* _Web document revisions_
━━━
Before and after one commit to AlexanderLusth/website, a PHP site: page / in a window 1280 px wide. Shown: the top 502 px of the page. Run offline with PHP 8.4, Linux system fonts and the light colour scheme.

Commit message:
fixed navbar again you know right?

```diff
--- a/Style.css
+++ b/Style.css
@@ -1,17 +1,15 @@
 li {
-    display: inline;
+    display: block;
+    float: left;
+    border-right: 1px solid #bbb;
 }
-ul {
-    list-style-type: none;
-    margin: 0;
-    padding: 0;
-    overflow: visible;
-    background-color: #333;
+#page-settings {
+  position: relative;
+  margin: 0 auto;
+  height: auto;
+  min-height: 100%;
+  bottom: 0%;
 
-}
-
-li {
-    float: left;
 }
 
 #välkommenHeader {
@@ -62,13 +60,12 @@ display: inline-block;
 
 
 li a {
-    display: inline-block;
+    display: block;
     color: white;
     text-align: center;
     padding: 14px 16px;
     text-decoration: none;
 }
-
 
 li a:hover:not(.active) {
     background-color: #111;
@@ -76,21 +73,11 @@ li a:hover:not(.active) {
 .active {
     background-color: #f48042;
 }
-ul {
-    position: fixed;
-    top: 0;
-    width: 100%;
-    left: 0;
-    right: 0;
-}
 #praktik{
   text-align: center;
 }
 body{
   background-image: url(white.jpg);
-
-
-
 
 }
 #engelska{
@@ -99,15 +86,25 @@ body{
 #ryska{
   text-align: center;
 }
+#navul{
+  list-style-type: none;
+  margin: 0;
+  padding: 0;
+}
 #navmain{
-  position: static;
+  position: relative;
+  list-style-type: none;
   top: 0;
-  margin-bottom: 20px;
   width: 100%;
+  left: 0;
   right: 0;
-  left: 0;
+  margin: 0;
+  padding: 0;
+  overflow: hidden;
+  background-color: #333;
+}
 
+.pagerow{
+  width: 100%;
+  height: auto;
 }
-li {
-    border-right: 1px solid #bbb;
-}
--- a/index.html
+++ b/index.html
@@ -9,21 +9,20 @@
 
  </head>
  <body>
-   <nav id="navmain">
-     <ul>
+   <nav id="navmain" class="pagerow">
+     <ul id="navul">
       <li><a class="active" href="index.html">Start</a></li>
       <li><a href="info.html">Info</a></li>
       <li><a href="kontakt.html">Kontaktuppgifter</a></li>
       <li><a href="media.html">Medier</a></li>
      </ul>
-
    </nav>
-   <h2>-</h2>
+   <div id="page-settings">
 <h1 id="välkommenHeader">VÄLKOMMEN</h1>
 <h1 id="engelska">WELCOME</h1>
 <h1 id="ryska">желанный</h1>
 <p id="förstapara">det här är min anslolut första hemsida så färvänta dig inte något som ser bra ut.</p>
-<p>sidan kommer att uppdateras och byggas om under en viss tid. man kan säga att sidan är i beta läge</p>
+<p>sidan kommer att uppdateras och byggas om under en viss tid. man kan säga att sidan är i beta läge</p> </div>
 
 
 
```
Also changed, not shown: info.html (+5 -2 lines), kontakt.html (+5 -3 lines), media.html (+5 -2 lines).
━━━
* _Exercise prompt_
How many lines of the entries above include the word "pagerow"? Answer with the number only.

* _Result_
2